The best way to avoid stress and burnout as a nurse is to start by putting your oxygen mask on first so that you have enough to give to others. Also, you can only give what’s in your tank so it’s important to monitor this amount that you have at all times. You do realize I am using a metaphor here and that the oxygen mask is an analogy for taking care of yourself, right?
Stress and burnout are rapidly increasing all over the world in every helping profession out there. In schools, burnout is not even talked about which is sad. Nurses are often overlooked for all the hard work they do and at the end of the day, we are expected to take care of our families at home and friends in need. All of this is possible, as long as we take care of ourselves and don’t run our bodies on empty. When our oxygen tank is no longer in the green and is heading straight for the red, it’s time to jump into self-compassion mode!
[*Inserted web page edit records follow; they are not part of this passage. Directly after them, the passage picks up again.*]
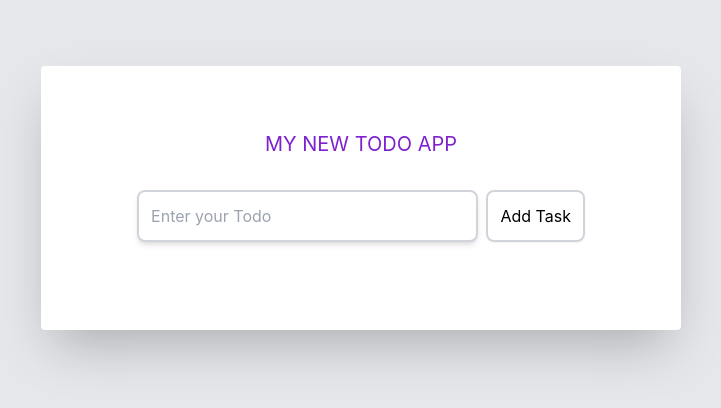
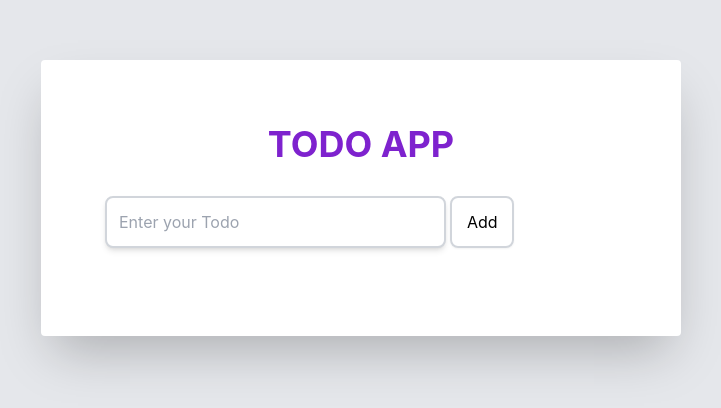
Before and after one commit to AcheampongCollins/myTodoApp, a React (Create React App) app: page / in a window 1280 px wide. Shown: the part 202-610 px from the top of the page, without its empty margins (279-1000 px from the left). Built offline with nearby package versions, Linux system fonts and the light colour scheme.

Commit message:
changed some tailwind  file

```diff
--- a/src/App.js
+++ b/src/App.js
@@ -1,7 +1,7 @@
 import Body from "./pages/Body";
 function App() {
   return (
-    <div className="h-screen bg-gray-200 flex justify-center items-center">
+    <div className="h-screen bg-gray-200 flex md:justify-center items-center">
       <Body />
     </div>
   );
--- a/src/component/Header.jsx
+++ b/src/component/Header.jsx
@@ -1,7 +1,7 @@
 const Header = () => {
   return (
-    <div className="text-center sm:text-xl text-4xl mb-8 text-purple-700">
-      MY NEW TODO APP
+    <div className="text-center text-2xl font-bold mb-4 md:mb-8 md:text-4xl  text-purple-700">
+      TODO APP
     </div>
   );
 };
--- a/src/component/TodoItem.jsx
+++ b/src/component/TodoItem.jsx
@@ -3,12 +3,12 @@ import { faTrashAlt } from "@fortawesome/free-solid-svg-icons";
 
 const TodoItem = ({ id, text, completed, handleChange, onDelete }) => {
   return (
-    <div className="w-3/4 flex ml-12 px-1 py-2 mb-2 justify-between border border-gray-200 shadow-sm rounded-md">
+    <div className="w-3/4 flex ml-2 px-1 py-2 mb-2 justify-between border border-gray-200 shadow-sm rounded-md">
       <div className={"" + (completed ? "line-through italic" : "null")}>
         <p className="break-all">{text}</p>
       </div>
 
-      <div className="flex items-center justify-center ml-4">
+      <div className="flex items-center justify-center">
         <div>
           <input
             type="checkbox"
--- a/src/component/forms.js
+++ b/src/component/forms.js
@@ -1,6 +1,6 @@
 const TodoForms = ({ setInputText, inputText, handleSubmit }) => {
   return (
-    <form className="text-center mb-6" onSubmit={handleSubmit}>
+    <form className="sm:w-full mb-6" onSubmit={handleSubmit}>
       <input
         type="text"
         placeholder="Enter your Todo"
@@ -11,10 +11,10 @@ const TodoForms = ({ setInputText, inputText, handleSubmit }) => {
         }}
       />
       <button
-        className="outline-none p-3 rounded-lg shadow-sm ml-2 border-2 border-gray-300  focus:outline-none
+        className="w-16 outline-none p-3 rounded-lg shadow-sm ml-1 border-2 border-gray-300  focus:outline-none
             hover:bg-indigo-900 hover:text-white transition duration-300 ease-linear"
       >
-        Add Task
+        Add
       </button>
     </form>
   );
--- a/src/pages/Body.jsx
+++ b/src/pages/Body.jsx
@@ -50,7 +50,7 @@ const Body = () => {
   };
 
   return (
-    <div className="w-full bg-white p-16 rounded shadow-2xl md:w-1/3 lg:w-1/2">
+    <div className="w-auto h-screen sm:h-auto bg-white p-16 rounded shadow-2xl md:w-1/3 lg:w-1/2">
       <Header />
       <TodoForms
         setInputText={setInputText}
```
What is self-compassion anyway?
Self-compassion involves 3 key components that can ease our stress by far. (Neff, 2003) Start by treating yourself kindly like the way you would treat a good friend who is suffering rather than using harsh judgment on yourself. Two, try to see your own experience as part of a larger human experience instead of isolated and abnormal. We are not perfect and neither is life. Third, become aware of what you are feeling emotionally and let them be as they are instead of suppressing them for a later date. On a physiological side which is a great side for nurses to understand, when we are being self-compassionate to ourselves it releases the “feel good” hormones of oxytocin and opiates. Similarly, if we are self-critical when we have a bad day, it threatens our defense system and cortisol and adrenaline are released into the bloodstream making us feel even worse. We become irritable, tired and stressed. Do you see the road sign that is up ahead? Burnout. Unless you make a change soon, that is where you will end up. So how do you change?
Practice the 3 key components of self-compassion and give yourself a time out or a break. When you are able to do this, several things will begin to occur such as a greater desire to learn and grow, higher motivation, less frustrations, increases in life satisfaction, connectedness, gratitude, more effective coping skills, more caring and supportive relationship behaviour, more conscientiousness and improved health and wellness.
I am highly supportive of nurses all over the world who work so hard not only at work but also at home. Give yourself a big hug for being such a compassionate person to others and then give yourself another hug for being a compassionate person to yourself. You count too and not just during nurses week! Remember, whatever you do, don’t forget to check your oxygen tank and put your mask on first! -JJ